Wow!  The writing is taking way longer than I anticipated.  Competing with my dog has taken precedence.  But I didn't want to delay getting the new store up and running, so this section remains a work in progress.

I've provided my favorite blog posts from the past below.

If you'd like to be notified when new content is added, let me know.

THE GREAT TRAINING DIVIDE

April 1, 2013
by Cricket Mara

Dogs - we love them! We invite them into our homes and even our beds. We spend billions of dollars a year on them. We buy, adopt, rescue, breed them. We just can’t get enough of dogs. Everyone that’s ever had a dog can tell you stories about those dogs and likely has an opinion about training dogs. If you have a dog with issues, you’re likely to get training advice from a guy at the dog park, your grocery clerk, and your mechanic. People will tell you, “I’ve had dogs all my life…” as some measure of their expertise. Well, I’ve had teeth most of my life, but that doesn’t make me a dentist! It’s likely that you will receive a lot of conflicting advice as well. To make matters worse, there are trainers on TV, a slew of training books, and many websites and on-line resources that offer different training approaches and advice. How do you choose? How do you know what is right for your dog?

HOW TO CHOOSE A "POSITIVE" TRAINER

September 14, 2009
by Cricket Mara

I consider myself to be a positive trainer, but these days it seems like a lot of people who aren't still say they are.  The term came about as an alternative to the "traditional" or military style training, which relied upon force and "corrections" as a major component.  At the time, positive trainers were shifting away from the use of force and focusing on rewarding "good" behavior instead of punishing "bad" behavior.  But I guess no one wanted to refer to themselves as a "negative trainer" :-)  Reminds me of my husband's comments about political candidates.  They all say they are "tough on crime" because no one would vote for someone who said they were soft on crime, now would they?  Traditional trainers that use food and toy rewards may call themselves "positive".  Some call themselves "motivational" trainers.  These days there are folks that refer to themselves as "balanced" trainers.  But what does all this mean to you, a pet owner, when trying to choose the best trainer for your dog? I think you have to look deeper than the labels and the sales pitch and examine your own beliefs and philosphies and look for a good match.  You, like me, may feel very strongly about using only techniques that do no physical, mental, or emotional harm to the dog.  But even that can become a moral quagmire for some.  Does swatting your dog on the nose or rump constitute harm or abuse?  What about the sting of a shock collar?  Do you spank your kids?  See how complicated this can be?
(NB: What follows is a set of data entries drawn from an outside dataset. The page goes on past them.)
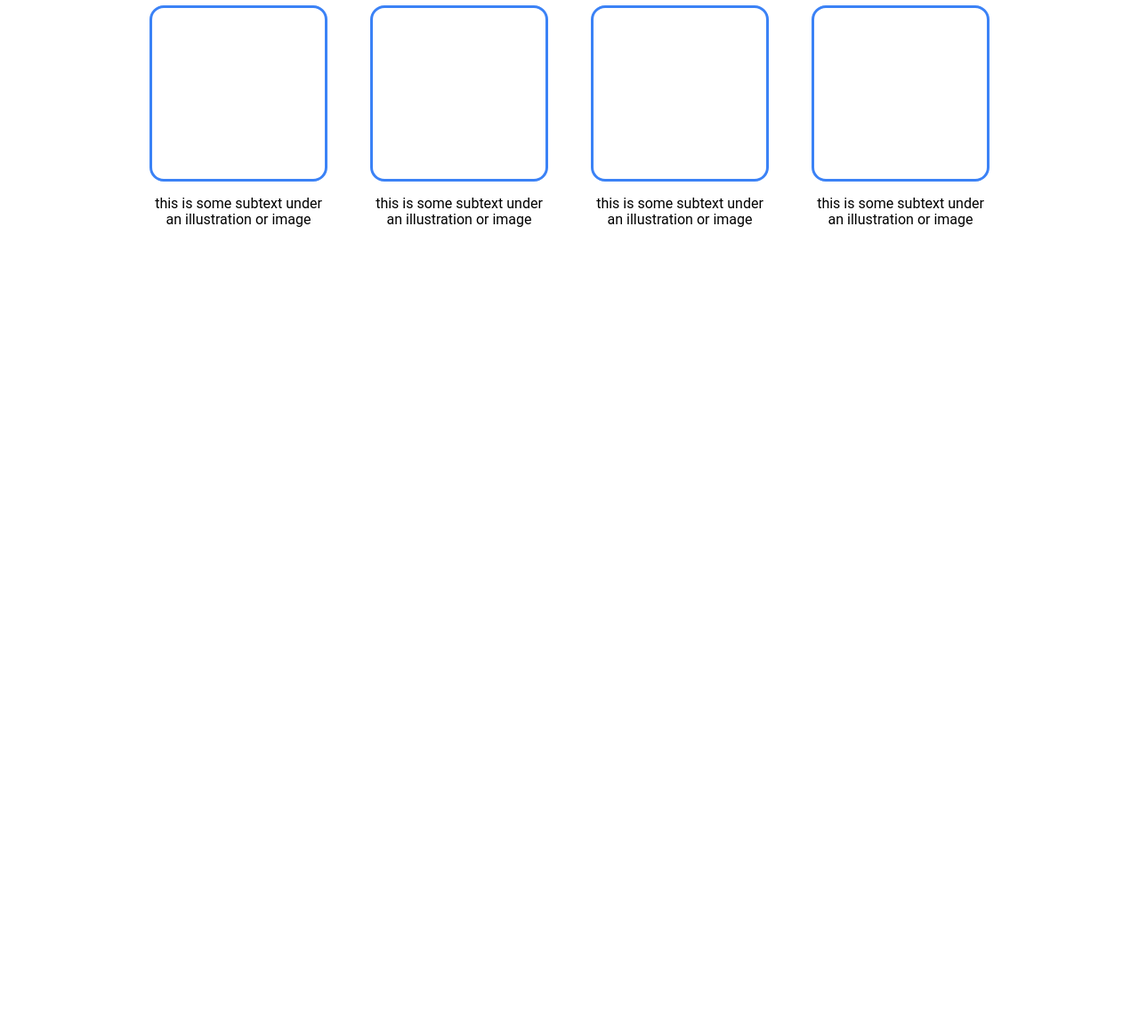
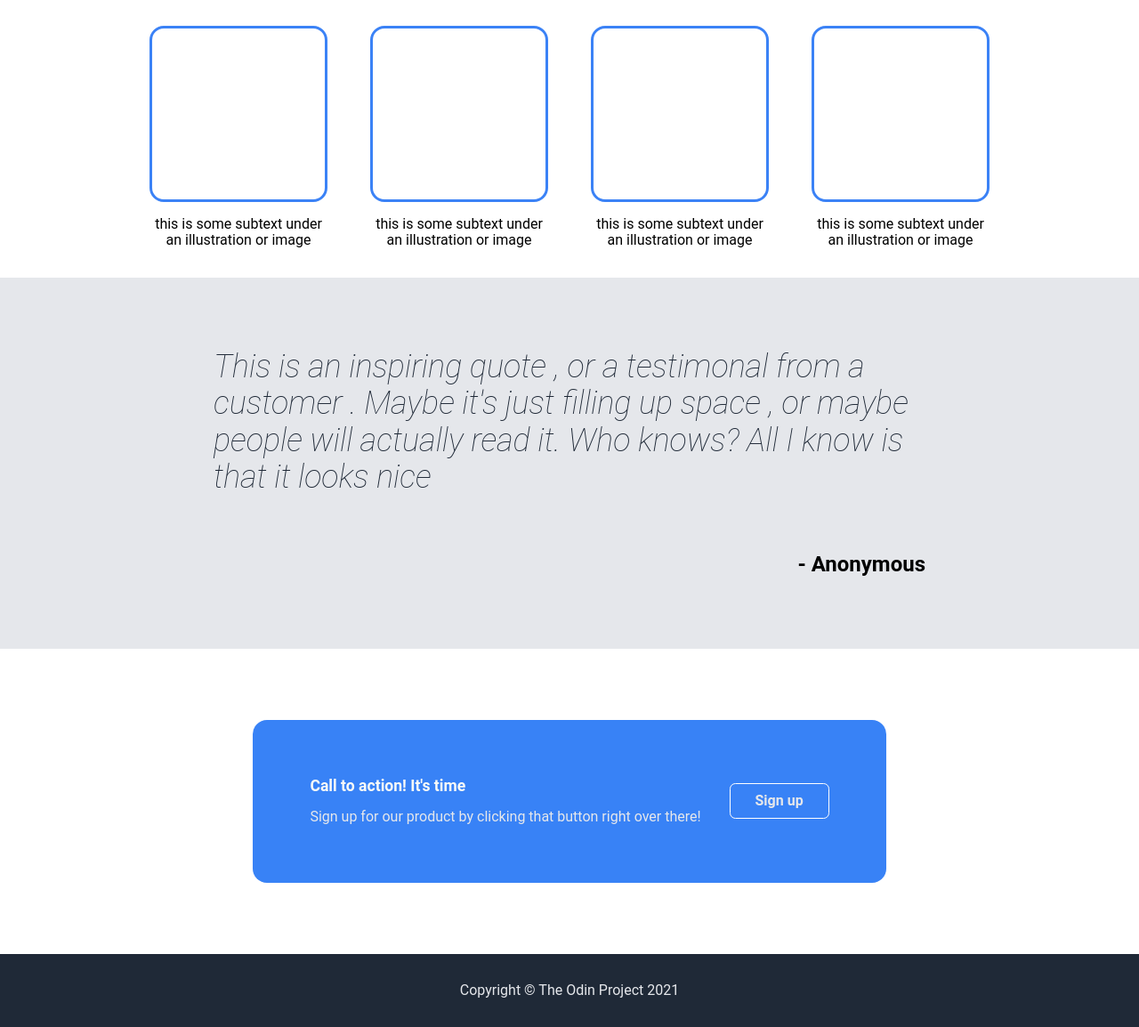
Before and after one commit to aditya2911/website-intro-template, a plain HTML site: page index.html in a window 1280 px wide. Shown: the part 962-2116 px from the top of the page at 89% size. Before the commit the page ends 1251 px from the top, so only its background shows below. Drawn offline with Linux system fonts and the light colour scheme.

Commit message:
added rest of the section, and implemented their designs

```diff
--- a/css/styling.css
+++ b/css/styling.css
@@ -97,6 +97,7 @@
     height: 15rem;
     flex: 1 1 0%;
     border: 1px solid black;
+    background: #6d747d;
 }
 
 
@@ -124,7 +125,7 @@ button{
     gap: 2rem;
 }
 
-.info:nth-child(1){
+.info-intro{
     font-weight: 600;
     font-size: 2.25rem;
     text-align: center;
@@ -158,3 +159,79 @@ button{
 .info-subtext{
 text-align: center;
 }
+
+.quote-container{
+    display: flex;
+    flex-flow: column wrap;
+    padding: 5rem;
+    align-items: center;
+    justify-content: center;
+    gap:4rem;
+    background: var(--quote-section-background-color);
+}
+
+.quote{
+    font-style: italic;
+    font-weight: lighter;
+    color: var(--quote-text-color);
+    font-size: 2.25rem;
+    flex: 1 1 auto;
+    max-width: 50rem;
+    min-width: 18rem;
+}
+
+.quote-provider{
+    display: flex;
+    justify-content: flex-end;
+    align-items: center;
+    flex: 1;
+    width: 100%;
+    font-size: 1.5rem;
+    font-weight: bold;
+    max-width: 50rem;
+}
+
+.signup-container{
+    display: flex;
+    flex-flow: column wrap;
+    padding: 5rem 2rem;
+    align-items: center;
+    justify-content: center;
+}
+
+.signup-content{
+    display: flex;
+    flex-flow: row wrap;
+    align-items: center;
+    padding: 4rem 4rem;
+    border-radius: 1rem;
+    gap: 2rem;
+    background-color: var(--button-color);
+}
+.signup-text{
+    display: flex;
+    flex-flow: column wrap;
+    gap: 1rem;
+}
+
+.signup-text :nth-child(1){
+    font-weight: bolder;
+    font-size: 1.1rem;
+    color: var(--hero-main-text-color);
+}
+
+.signup-text :nth-child(2){
+    color: var(--hero-secondary-text-color);
+}
+
+.signup-button{
+    border: 0.1rem solid white;
+    font-weight: bold;
+}
+
+.footer{
+    background: var(--dark-background-color);
+    text-align: center;
+    padding: 2rem;
+    color: var(--hero-secondary-text-color);
+}
--- a/index.html
+++ b/index.html
@@ -46,7 +46,7 @@
 
     <div class='info'>
 
-            <span>
+            <span class="info-intro">
                 Some random information
             </span>
 
@@ -92,8 +92,38 @@
 
     </div>
 
+    <div class="quote-container">
+        <span class="quote">
+            This is an inspiring quote , or a testimonal from a customer . Maybe it's just filling up space ,
+            or maybe people will actually read it. Who knows? All I know is that it looks nice
+        </span>
+
+        <section class="quote-provider">
+            <span>
+            - Anonymous
+            </span>
+        </section>
+    </div>
+
+<div class="signup-container">
+
+    <section class="signup-content">
+
+        <span class="signup-text">
+            <span>Call to action! It's time</span>
+            <span>Sign up for our product by clicking that button right over there!
+        </span>
+        </span>
+
+        <button class="signup-button">Sign up</button>
+
+    </section>
+</div>
 
 
+<div class="footer">
+    Copyright © The Odin Project 2021
+</div>
 
 </body>
 </html>
```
THE ART OF SELF-CONTROL

October 19, 2015
by Cricket Mara

While I often hear people wishing their dog would “chill out”, mastering self-control is a two way street.  Dogs are opportunistic by nature.  Without training most will “throw themselves” at stuff they want.  This can lead to door barging, jumping on people, counter-surfing, etc.  However, humans are often guilty of poor self-control around dogs as well.  Commonly there are the “dog lovers” who are so focused on what they want from the dog (affection, attention) that they engage in excessive greeting (talking and petting) without regard to the dog’s behavior.  Another camp gets easily frustrated by the dog’s boisterousness or failure to respond promptly to a cue.  This frustration comes though in their voice and body language.  Both types of human behavior tend to whip dogs into more of a frenzy.   How can both dogs and humans learn to “get a grip”?

DOG PARKS - BE SAFE AND SANE

 October 31, 2009
by Cricket Mara

The dog park can be a great thing for your dog(s).  But it can also be very risky.  Here are some tips on getting the most out of the dog park and minimizing the risks.

1 - Know your dog!  If your dog is afraid of other dogs and/or people, the dog park is not the place to take him to "get over it".  Hire a trainer to help you with his issues and evaluate when and if he's ready for the dog park.  The same goes double for dogs that are aggressive with other dogs.  It's unfair to the other park users to let your "bully" rule the park.  Not to mention the risks you face should your dog hurt another dog or person.